Last night, as I was driving (half-asleep) to pick up the last daughter of the day, I was struck by the beauty of the twilight sky. Half-asleep because a) I don’t sleep more than two hours at a time anymore at night, thus rendering me tired always and b) I had just done an all-day yard sale with friends in 100 degree heat on a June day in Dallas. And yes, picking up the last daughter of the day does indeed imply that there were many other daughters that needed picking up and dropping off at other times during the day. Probably somewhere around twenty or so. I lost count after two. I can’t remember the exact number of daughters I have anymore. It’s a lot – I know that.
But back to the twilight sky.
You know how when it’s almost totally night, but the very last remains of light from the setting sun are still there, down near the bottom of the sky? It glows a very faint orange near the horizon, but as your eyes travel upward the color changes from orange to pink to blue to black? The color at the top of the sky and the color at the bottom of the sky have absolutely nothing in common with one another. They’re not even remotely the same color on any level. And yet they blend into one another somehow. And try as you might to find that place in the sky where you can see one color change to a different color; you just can’t. It’s a seamless transition.
I’ve been thinking a lot about the colors of life. My grandma is in her last days, possibly hours, right now as I write. My grandma who loves to play games as much as I do. She is competent and competitive. A force to be reckoned with. She made good food and put lots of fun toys in our Christmas stockings when we were little. My brother- and sister-in-law are moving across town next week. I know it’s not far and I know it’s good for them, but I’m still feeling sad knowing they won’t be just down the street anymore. My life is filled with the sound of music and giggles and tears and the sight of limbs everywhere (Seriously, teenagers have the most unbelievable limbs. Legs that go all the way up to their necks and arms that can wrap themselves around their bodies twice. When we’re all on the couch watching TV together, there are limbs everywhere, like aliens have taken over our house. It’s a little freaky. Enough limbs for forty daughters, even though I’m pretty sure I only have about twenty. I think it’s the definition of “gangly”.) A few weeks ago one of our daughters was really getting very upset trying to understand why people still die if Jesus conquered death. And the past just keeps bleeding into the future. All of it’s important. All of it.

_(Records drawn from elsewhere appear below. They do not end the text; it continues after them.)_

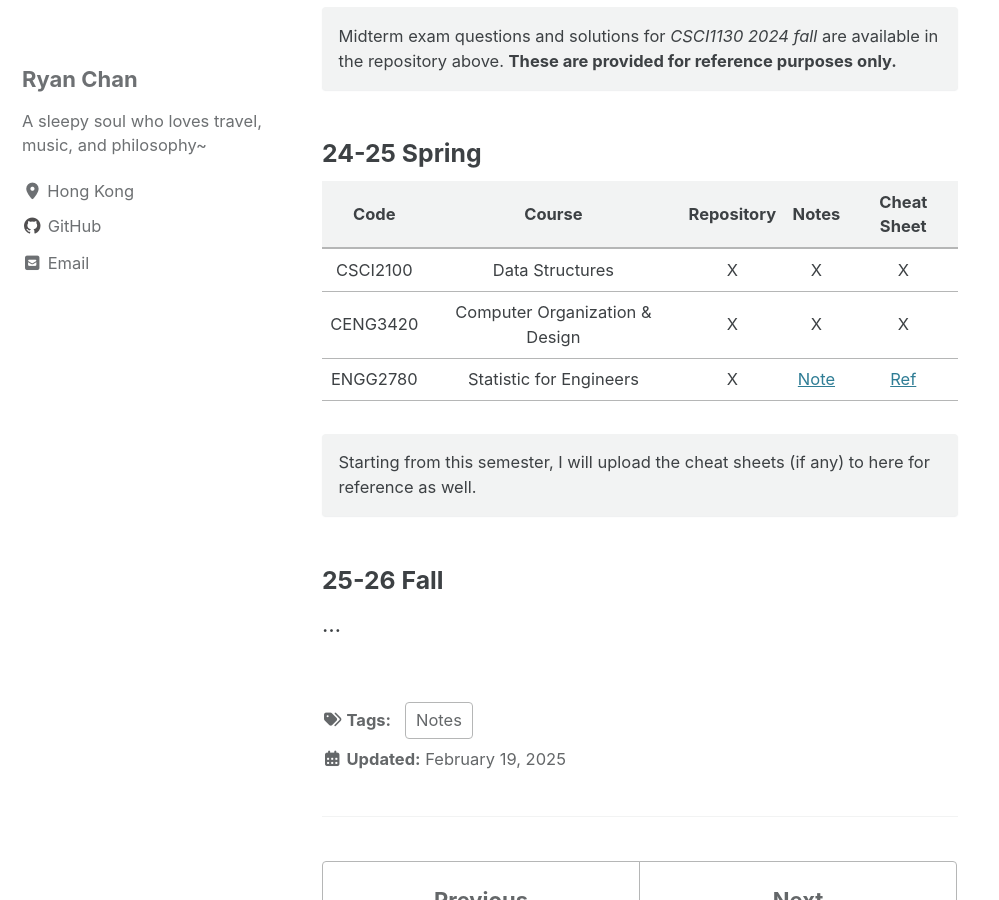
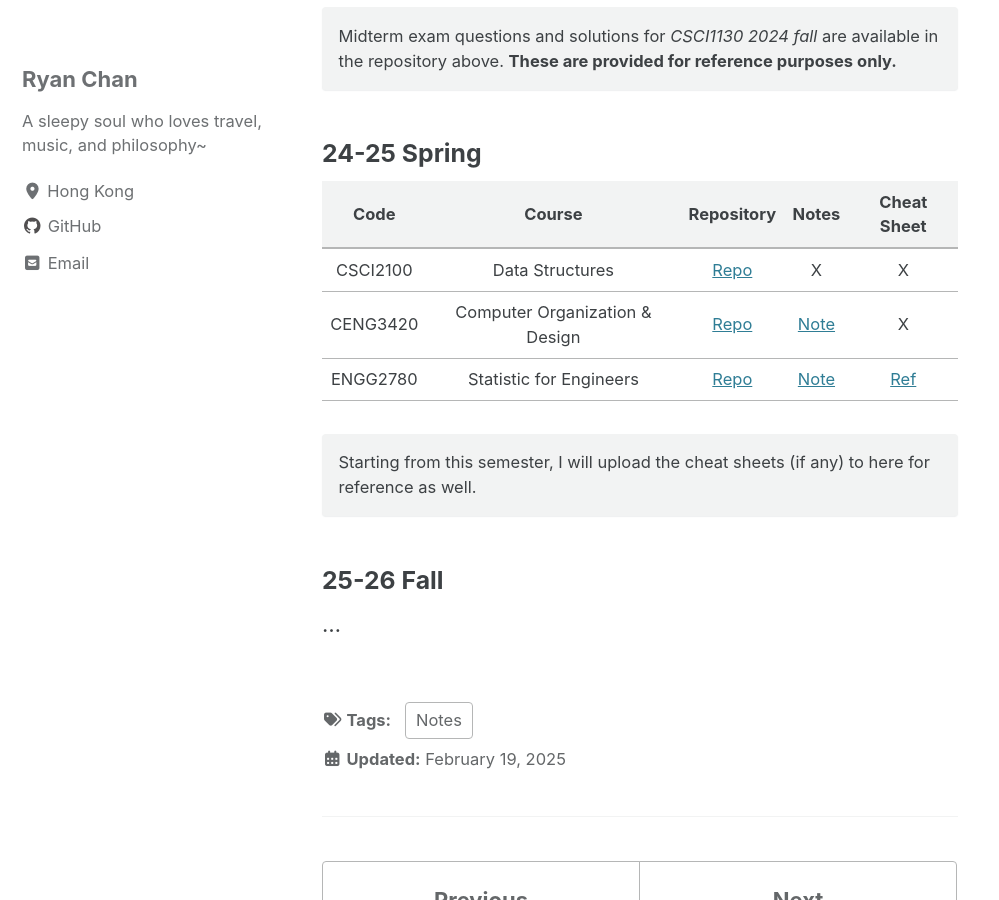
Before and after one commit to dizzyryan/ryanc.wtf, a Jekyll site: the page built from _posts/2024-11-24-notes.md, in a window 1280 px wide and 900 px high, scrolled down 1821 px. Shown: the whole window, without its empty margins (0-999 px from the left). Built offline with Jekyll 4.4.1, drawn with Linux system fonts in a browser that asks for light colours; cached includes are drawn as plain includes.

```diff
--- a/_posts/2024-11-24-notes.md
+++ b/_posts/2024-11-24-notes.md
@@ -55,9 +55,9 @@ Midterm exam questions and solutions for *CSCI1130 2024 fall* are available in t
 
 |  Code      |  Course                          |  Repository  |  Notes  |  Cheat Sheet  |
 |  :---:     |  :---:                           |  :---:       |  :---:  |     :---:     |
-|  CSCI2100  |  Data Structures                 |  X           |  X      |       X       |
-|  CENG3420  |  Computer Organization & Design  |  X           |  X      |       X       |
-|  ENGG2780  |  Statistic for Engineers         |  X           |  <a href="https://ryanc.wtf/files/ENGG2780.pdf" target="_blank">Note</a>  |  <a href="https://ryanc.wtf/files/ENGG2780_Midterm_Cheatsheet.pdf" target="_blank">Ref</a>  |
+|  CSCI2100  |  Data Structures                 |  <a href="https://github.com/dizzyryan/CUHK-CS-Notes/tree/main/CSCI2100" target="_blank">Repo</a>  |  X      |       X       |
+|  CENG3420  |  Computer Organization & Design  |  <a href="https://github.com/dizzyryan/CUHK-CS-Notes/tree/main/CENG3420" target="_blank">Repo</a>  |  <a href="https://ryanc.wtf/files/CENG3420.pdf" target="_blank">Note</a>  |       X       |
+|  ENGG2780  |  Statistic for Engineers         |  <a href="https://github.com/dizzyryan/CUHK-CS-Notes/tree/main/ENGG2780" target="_blank">Repo</a>  |  <a href="https://ryanc.wtf/files/ENGG2780.pdf" target="_blank">Note</a>  |  <a href="https://ryanc.wtf/files/ENGG2780_Midterm_Cheatsheet.pdf" target="_blank">Ref</a>  |
 
 Starting from this semester, I will upload the cheat sheets (if any) to here for reference as well.
 {: .notice}
```
Also changed, not shown: 1 other file.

The colors are now green at church. I find it very soothing after the long, difficult purple of Lent and the just-as-long, glorious white and gold of Easter. Ordinary time is here and it’s nice to just breathe for a bit.
We are not here in this color without the color that came before us. Different, but the same. Redeemed but not yet fully getting it. And the next color will surely come.
(Photo by Thierry Lombry from The Venus Transit 2004)